focused on inter‐generational change
May 4, 2012
/PRNewswire-USNewswire/ -- As the United States continues to wrestle with racial inequities, research on the past, present and future is providing insight into how a dialogue on racial healing can ensure an equitable economic recovery for vulnerable children and their families across diverse communities.
On last week's closing day of the America Healing conference—the W.K. Kellogg Foundation's (WKKF) second annual racial healing conference—historical, political and demographic scholars took the stage to make the case that Americans need to understand past injustices around race and ethnicity in order to work collaboratively on solutions to inequities for communities of color that have persisted across generations.
WKKF is one of the nation's largest private foundations and has made racial healing a core component of its mission of improving the lives of vulnerable children in diverse communities across the US and internationally. This long-term strategy, called America Healing, supports community dialogue, thoughtful research and systemic change to policies in health, education and financial security that create inequities and limit opportunities for children and their families.
, author of
Slavery by Another Name

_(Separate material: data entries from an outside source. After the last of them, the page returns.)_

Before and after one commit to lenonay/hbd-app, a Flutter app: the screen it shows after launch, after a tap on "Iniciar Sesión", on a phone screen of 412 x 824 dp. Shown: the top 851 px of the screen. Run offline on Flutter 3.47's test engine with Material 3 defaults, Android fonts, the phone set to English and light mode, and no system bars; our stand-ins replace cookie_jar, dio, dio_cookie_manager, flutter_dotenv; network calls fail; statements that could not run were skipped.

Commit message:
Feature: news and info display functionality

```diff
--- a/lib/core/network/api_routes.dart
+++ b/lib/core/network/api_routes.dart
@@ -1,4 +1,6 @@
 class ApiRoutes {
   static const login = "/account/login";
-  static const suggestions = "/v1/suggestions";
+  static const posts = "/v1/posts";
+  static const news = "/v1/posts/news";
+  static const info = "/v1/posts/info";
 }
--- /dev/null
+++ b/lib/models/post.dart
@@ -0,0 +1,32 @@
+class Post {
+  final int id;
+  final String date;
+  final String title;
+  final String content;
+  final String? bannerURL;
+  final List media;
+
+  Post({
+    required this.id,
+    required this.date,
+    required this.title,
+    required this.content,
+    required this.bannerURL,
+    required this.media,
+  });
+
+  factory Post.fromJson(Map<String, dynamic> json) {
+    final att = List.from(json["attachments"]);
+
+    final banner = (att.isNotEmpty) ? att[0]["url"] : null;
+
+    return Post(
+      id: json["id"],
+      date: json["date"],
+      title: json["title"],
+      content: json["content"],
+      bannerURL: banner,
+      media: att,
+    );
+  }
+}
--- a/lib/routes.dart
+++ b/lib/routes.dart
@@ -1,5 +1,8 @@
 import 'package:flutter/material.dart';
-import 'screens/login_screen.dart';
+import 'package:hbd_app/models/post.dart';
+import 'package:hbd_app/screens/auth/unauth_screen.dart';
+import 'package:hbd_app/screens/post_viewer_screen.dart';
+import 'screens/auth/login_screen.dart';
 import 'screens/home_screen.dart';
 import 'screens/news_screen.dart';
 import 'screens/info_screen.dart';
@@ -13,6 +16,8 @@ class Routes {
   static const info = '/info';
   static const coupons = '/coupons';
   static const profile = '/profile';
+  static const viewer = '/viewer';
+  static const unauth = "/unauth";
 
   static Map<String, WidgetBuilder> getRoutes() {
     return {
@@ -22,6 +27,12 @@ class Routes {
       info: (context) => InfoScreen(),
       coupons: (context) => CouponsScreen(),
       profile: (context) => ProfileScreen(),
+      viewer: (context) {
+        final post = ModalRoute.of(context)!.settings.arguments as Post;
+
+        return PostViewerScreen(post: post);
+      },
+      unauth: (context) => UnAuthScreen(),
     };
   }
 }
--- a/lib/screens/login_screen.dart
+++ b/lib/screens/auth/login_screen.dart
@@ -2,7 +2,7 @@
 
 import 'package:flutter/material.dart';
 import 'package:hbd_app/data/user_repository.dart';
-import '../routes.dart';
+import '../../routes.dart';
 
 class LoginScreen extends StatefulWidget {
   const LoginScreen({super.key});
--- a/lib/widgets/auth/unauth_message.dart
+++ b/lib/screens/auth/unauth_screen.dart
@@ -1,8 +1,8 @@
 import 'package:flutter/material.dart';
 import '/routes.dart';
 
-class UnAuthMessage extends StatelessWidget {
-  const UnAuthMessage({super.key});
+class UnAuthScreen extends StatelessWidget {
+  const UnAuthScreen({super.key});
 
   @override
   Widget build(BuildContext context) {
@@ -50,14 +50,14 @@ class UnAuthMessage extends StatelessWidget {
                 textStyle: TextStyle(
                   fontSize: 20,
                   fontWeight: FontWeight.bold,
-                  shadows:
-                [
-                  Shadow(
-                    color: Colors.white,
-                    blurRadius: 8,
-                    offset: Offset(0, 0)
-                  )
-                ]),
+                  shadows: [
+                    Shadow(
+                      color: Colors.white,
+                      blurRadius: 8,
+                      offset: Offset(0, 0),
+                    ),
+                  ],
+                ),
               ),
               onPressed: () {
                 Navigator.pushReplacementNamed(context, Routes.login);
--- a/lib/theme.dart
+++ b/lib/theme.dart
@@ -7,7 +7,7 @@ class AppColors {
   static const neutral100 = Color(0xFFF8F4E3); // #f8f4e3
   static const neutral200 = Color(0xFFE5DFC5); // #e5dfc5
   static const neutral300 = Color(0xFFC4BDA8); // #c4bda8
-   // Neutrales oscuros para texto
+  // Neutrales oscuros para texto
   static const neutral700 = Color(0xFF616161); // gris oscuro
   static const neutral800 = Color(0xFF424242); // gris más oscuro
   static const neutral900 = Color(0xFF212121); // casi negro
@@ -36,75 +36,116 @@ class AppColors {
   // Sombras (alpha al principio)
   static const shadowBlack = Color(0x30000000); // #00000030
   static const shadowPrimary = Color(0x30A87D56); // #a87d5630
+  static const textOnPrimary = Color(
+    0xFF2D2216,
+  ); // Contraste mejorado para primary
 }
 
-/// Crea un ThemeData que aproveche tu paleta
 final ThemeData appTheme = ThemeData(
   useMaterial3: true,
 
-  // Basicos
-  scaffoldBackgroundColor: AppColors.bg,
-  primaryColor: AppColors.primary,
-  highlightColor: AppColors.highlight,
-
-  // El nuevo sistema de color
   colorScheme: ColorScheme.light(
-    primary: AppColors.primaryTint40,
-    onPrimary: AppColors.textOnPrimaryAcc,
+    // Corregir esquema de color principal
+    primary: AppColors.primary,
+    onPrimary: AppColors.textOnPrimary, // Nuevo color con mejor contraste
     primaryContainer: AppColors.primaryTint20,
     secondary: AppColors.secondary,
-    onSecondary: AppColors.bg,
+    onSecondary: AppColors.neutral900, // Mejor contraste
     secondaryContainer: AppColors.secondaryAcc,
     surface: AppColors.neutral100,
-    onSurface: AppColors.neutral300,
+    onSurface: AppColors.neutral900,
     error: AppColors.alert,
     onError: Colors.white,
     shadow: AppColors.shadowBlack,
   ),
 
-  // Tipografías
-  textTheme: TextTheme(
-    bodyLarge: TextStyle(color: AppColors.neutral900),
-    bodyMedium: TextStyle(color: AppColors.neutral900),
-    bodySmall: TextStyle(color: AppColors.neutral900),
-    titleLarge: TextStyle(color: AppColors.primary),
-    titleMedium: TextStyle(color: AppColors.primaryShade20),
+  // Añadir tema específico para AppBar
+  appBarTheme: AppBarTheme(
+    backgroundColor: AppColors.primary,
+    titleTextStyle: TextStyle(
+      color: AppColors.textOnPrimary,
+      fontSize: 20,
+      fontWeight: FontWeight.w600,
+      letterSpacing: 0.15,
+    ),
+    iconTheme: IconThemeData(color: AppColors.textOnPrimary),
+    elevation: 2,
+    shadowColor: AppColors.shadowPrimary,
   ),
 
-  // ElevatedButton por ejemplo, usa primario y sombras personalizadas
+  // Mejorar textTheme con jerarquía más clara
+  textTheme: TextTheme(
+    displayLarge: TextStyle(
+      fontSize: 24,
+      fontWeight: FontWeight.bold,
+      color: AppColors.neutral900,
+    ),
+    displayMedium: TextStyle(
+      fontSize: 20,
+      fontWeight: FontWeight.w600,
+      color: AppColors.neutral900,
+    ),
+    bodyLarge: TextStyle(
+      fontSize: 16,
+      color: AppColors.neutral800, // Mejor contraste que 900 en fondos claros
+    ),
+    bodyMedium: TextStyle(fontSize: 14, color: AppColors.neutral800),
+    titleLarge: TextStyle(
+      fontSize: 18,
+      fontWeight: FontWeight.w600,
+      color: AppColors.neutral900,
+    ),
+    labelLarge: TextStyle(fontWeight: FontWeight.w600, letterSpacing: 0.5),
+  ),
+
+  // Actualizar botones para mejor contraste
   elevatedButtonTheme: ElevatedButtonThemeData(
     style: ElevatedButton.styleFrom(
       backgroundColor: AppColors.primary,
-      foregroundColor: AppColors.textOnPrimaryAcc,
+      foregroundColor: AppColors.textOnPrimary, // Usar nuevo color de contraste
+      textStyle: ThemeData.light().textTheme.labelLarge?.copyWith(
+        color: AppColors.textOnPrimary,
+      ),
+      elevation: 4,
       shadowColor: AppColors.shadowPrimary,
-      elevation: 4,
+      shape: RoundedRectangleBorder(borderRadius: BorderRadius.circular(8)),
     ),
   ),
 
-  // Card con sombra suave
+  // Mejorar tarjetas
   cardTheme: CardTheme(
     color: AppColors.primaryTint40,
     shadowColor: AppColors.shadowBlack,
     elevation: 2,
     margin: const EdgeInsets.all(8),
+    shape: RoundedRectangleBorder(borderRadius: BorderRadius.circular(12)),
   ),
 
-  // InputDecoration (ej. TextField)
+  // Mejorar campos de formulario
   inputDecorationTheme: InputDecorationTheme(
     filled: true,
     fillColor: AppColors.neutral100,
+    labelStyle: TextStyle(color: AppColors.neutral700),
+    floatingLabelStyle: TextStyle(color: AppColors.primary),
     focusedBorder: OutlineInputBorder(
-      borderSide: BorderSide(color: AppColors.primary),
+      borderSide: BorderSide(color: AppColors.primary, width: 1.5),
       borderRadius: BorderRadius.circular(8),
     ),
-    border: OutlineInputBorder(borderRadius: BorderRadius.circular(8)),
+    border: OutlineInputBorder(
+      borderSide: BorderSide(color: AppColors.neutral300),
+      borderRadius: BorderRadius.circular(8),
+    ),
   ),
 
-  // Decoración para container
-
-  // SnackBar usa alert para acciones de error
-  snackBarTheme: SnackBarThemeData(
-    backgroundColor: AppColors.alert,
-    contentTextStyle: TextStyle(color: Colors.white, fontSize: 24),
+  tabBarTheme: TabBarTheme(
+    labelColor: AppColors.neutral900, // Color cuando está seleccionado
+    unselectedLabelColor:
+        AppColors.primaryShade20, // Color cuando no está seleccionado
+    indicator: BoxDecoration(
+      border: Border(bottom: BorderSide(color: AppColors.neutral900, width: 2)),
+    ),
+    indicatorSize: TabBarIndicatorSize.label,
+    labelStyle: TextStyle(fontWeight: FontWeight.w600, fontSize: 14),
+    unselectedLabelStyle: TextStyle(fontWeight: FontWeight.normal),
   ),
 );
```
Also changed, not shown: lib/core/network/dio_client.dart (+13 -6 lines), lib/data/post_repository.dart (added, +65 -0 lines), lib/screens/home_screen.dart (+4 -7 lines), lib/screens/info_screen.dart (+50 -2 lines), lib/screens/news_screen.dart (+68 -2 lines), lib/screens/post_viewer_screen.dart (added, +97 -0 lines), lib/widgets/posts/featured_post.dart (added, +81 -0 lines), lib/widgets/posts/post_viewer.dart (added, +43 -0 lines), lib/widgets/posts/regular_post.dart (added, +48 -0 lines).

, a book and subsequent PBS special that explores how forced servitude of African Americans continued long after the Civil War and right up till World War II, stated, "Most Americans ‐ black, white and otherwise ‐ don't fully understand what really happened in that period… just how terrible things were in so many places, how catastrophically people's lives were wrecked or limited…millions of people whose ambitions were circumscribed against all of their valiant efforts to achieve and…be a part of American life."
Adding to the idea that racist ideology continued to negatively impact African American families was Dr.
, vice president of program strategy for the WKKF and the lead of America Healing.
"If the actual application of [racist] beliefs existed through 1940 in its most overt form, imagine the residual beliefs that are still with us today in terms of how we view one another, and more deeply and probably more significantly, how we view ourselves as human beings in America."